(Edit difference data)
▶

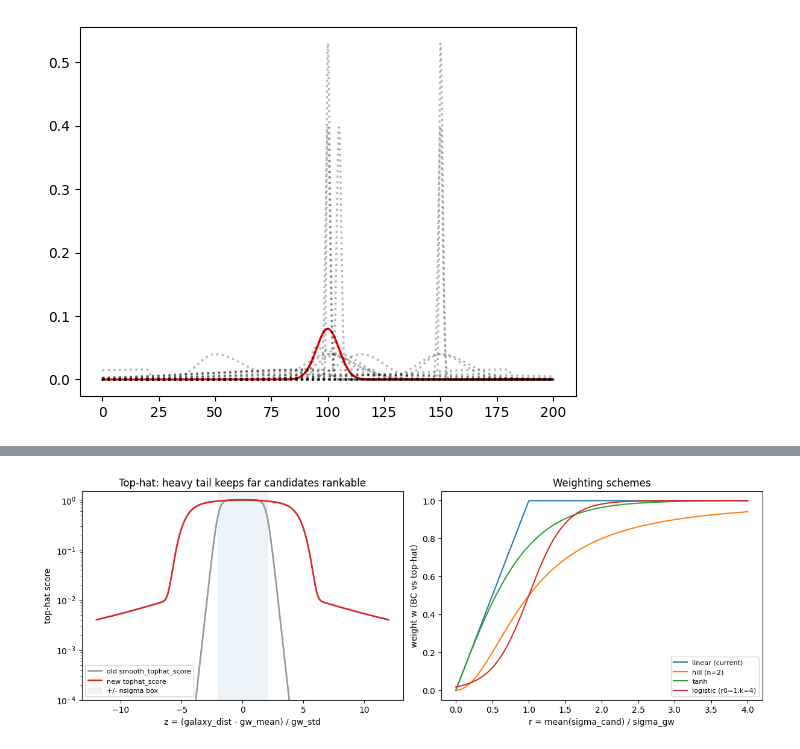
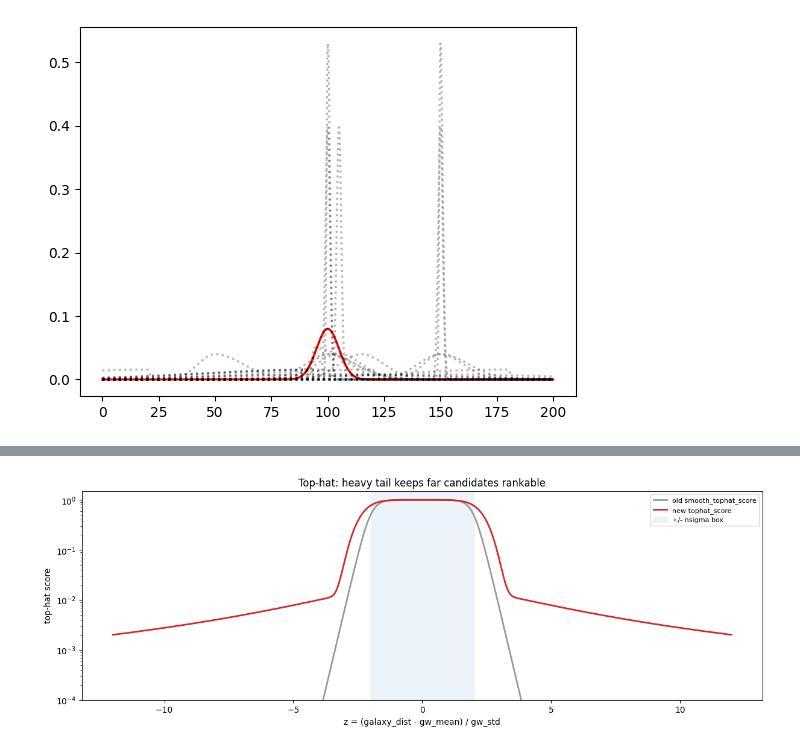
Before and after one commit to sopanda0910/distance-scoring-tests, a Jupyter notebook: hybrid_new.ipynb, the cells around one changed output, grey strips where cells are left out. Cells and saved outputs as stored; diff of their text form; code cells hidden in the pictures.

Commit message:
New Tophat and Weighting

```diff
--- a/hybrid_new.ipynb
+++ b/hybrid_new.ipynb
@@ -226,37 +236,37 @@ def hybrid_v2(gw_mean, galaxy_mean, gw_std, galaxy_std_minus, galaxy_std_plus,
 import os
 os.makedirs("hybrid_new/diagnostics", exist_ok=True)
 
-# ---- 1. score table: hybrid vs hybrid_v2 + difference -------------------
-print(f"{'test':<48}{'hybrid':>9}{'hybrid_v2':>11}{'diff':>10}{'w':>7}")
-print("-" * 85)
-for label, t in test_pdfs.items():
-    h = hybrid(base_loc, t['loc'], base_std, t['unc_minus'], t['unc_plus'], verbose=False)
-    v = hybrid_v2(base_loc, t['loc'], base_std, t['unc_minus'], t['unc_plus'], verbose=False)
-    w = float(weight_linear(base_std, t['unc_minus'], t['unc_plus']))
-    print(f"{label:<48}{float(h):>9.5f}{float(v):>11.5f}{float(h - v):>+10.5f}{w:>7.2f}")
+# # ---- 1. score table: hybrid vs hybrid_v2 + difference -------------------
+# print(f"{'test':<48}{'hybrid':>9}{'hybrid_v2':>11}{'diff':>10}{'w':>7}")
+# print("-" * 85)
+# for label, t in test_pdfs.items():
+#     h = hybrid(base_loc, t['loc'], base_std, t['unc_minus'], t['unc_plus'], verbose=False)
+#     v = hybrid_v2(base_loc, t['loc'], base_std, t['unc_minus'], t['unc_plus'], verbose=False)
+#     w = float(weight_linear(base_std, t['unc_minus'], t['unc_plus']))
+#     print(f"{label:<48}{float(h):>9.5f}{float(v):>11.5f}{float(h - v):>+10.5f}{w:>7.2f}")
 
-# ---- 2. weighting-scheme comparison on representative cases --------------
-schemes = {'linear': weight_linear, 'hill': weight_hill,
-           'tanh': weight_tanh, 'logistic': weight_logistic}
-print(f"\n{'test':<40}{'r':>6}" + "".join(f"{s:>10}" for s in schemes))
-for label in ['deltafunc_pdf', 'deltafunc_slightly_offset_pdf', 'asymmetric_pdf_deltafunc',
-              'wide_pdf', 'wide_slightly_offset_pdf', 'verywide_pdf', 'asymmetric_v4_straddle']:
-    t = test_pdfs[label]
-    r = float(weight_linear(base_std, t['unc_minus'], t['unc_plus']))  # note: linear is clipped
-    r_raw = (t['unc_minus'] + t['unc_plus']) / 2 / base_std
-    row = [float(hybrid_v2(base_loc, t['loc'], base_std, t['unc_minus'], t['unc_plus'],
-                           weight_fn=wf, verbose=False)) for wf in schemes.values()]
-    print(f"{label:<40}{r_raw:>6.2f}" + "".join(f"{x:>10.4f}" for x in row))
+# # ---- 2. weighting-scheme comparison on representative cases --------------
+# schemes = {'linear': weight_linear, 'hill': weight_hill,
+#            'tanh': weight_tanh, 'logistic': weight_logistic}
+# print(f"\n{'test':<40}{'r':>6}" + "".join(f"{s:>10}" for s in schemes))
+# for label in ['deltafunc_pdf', 'deltafunc_slightly_offset_pdf', 'asymmetric_pdf_deltafunc',
+#               'wide_pdf', 'wide_slightly_offset_pdf', 'verywide_pdf', 'asymmetric_v4_straddle']:
+#     t = test_pdfs[label]
+#     r = float(weight_linear(base_std, t['unc_minus'], t['unc_plus']))  # note: linear is clipped
+#     r_raw = (t['unc_minus'] + t['unc_plus']) / 2 / base_std
+#     row = [float(hybrid_v2(base_loc, t['loc'], base_std, t['unc_minus'], t['unc_plus'],
+#                            weight_fn=wf, verbose=False)) for wf in schemes.values()]
+#     print(f"{label:<40}{r_raw:>6.2f}" + "".join(f"{x:>10.4f}" for x in row))
 
 # ---- 3. plot the top-hats and the weighting curves ----------------------
 z = np.linspace(-12, 12, 2000)
 dist = base_loc + z * base_std
 
-fig, (axL, axR) = plt.subplots(1, 2, figsize=(12, 4.2), constrained_layout=True)
+fig, (axL) = plt.subplots(1, 1, figsize=(12, 4.2), constrained_layout=True)
 
 axL.plot(z, [smooth_tophat_score(d, base_loc, base_std) for d in dist],
          label="old smooth_tophat_score", color="0.6", lw=2)
-axL.plot(z, [tophat_score(d, base_loc, base_std) for d in dist],
+axL.plot(z, [tophat_score(d, base_loc, base_std, box_edge_score=1.0, cliff=2.5, cliff_steepness=3, tail_scale=4) for d in dist],
          label="new tophat_score", color="C3", lw=2)
 axL.axvspan(-2, 2, color="C0", alpha=0.08, label="+/- nsigma box")
 axL.set_xlabel("z = (galaxy_dist - gw_mean) / gw_std")
@@ -266,16 +276,16 @@ axL.set_ylim(1e-4, 1.5)
 axL.set_title("Top-hat: heavy tail keeps far candidates rankable")
 axL.legend(fontsize=8)
 
-r = np.linspace(0, 4, 400)
-sig = base_std
-axR.plot(r, [float(weight_linear(sig, ri*sig, ri*sig)) for ri in r], label="linear (current)")
-axR.plot(r, [float(weight_hill(sig, ri*sig, ri*sig)) for ri in r], label="hill (n=2)")
-axR.plot(r, [float(weight_tanh(sig, ri*sig, ri*sig)) for ri in r], label="tanh")
-axR.plot(r, [float(weight_logistic(sig, ri*sig, ri*sig)) for ri in r], label="logistic (r0=1,k=4)")
-axR.set_xlabel("r = mean(sigma_cand) / sigma_gw")
-axR.set_ylabel("weight w (BC vs top-hat)")
-axR.set_title("Weighting schemes")
-axR.legend(fontsize=8)
+# r = np.linspace(0, 4, 400)
+# sig = base_std
+# axR.plot(r, [float(weight_linear(sig, ri*sig, ri*sig)) for ri in r], label="linear (current)")
+# axR.plot(r, [float(weight_hill(sig, ri*sig, ri*sig)) for ri in r], label="hill (n=2)")
+# axR.plot(r, [float(weight_tanh(sig, ri*sig, ri*sig)) for ri in r], label="tanh")
+# axR.plot(r, [float(weight_logistic(sig, ri*sig, ri*sig)) for ri in r], label="logistic (r0=1,k=4)")
+# axR.set_xlabel("r = mean(sigma_cand) / sigma_gw")
+# axR.set_ylabel("weight w (BC vs top-hat)")
+# axR.set_title("Weighting schemes")
+# axR.legend(fontsize=8)
 
 fig.savefig("hybrid_new/diagnostics/tophat_and_weighting.png", dpi=150, bbox_inches="tight")
 plt.show()
@@ -300 +293 @@ asymmetric_v4_straddle                    1.60    0.8752    0.9050    0.8835
-[figure, old version]
+[figure, new version]
```
Also changed, not shown: parts of 9 cells of this notebook, 57 other files.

◀

→ THE PROBLEM:
In the records above, how many lines contain the string "color"? State that number only.

→ TASK SOLUTION:
3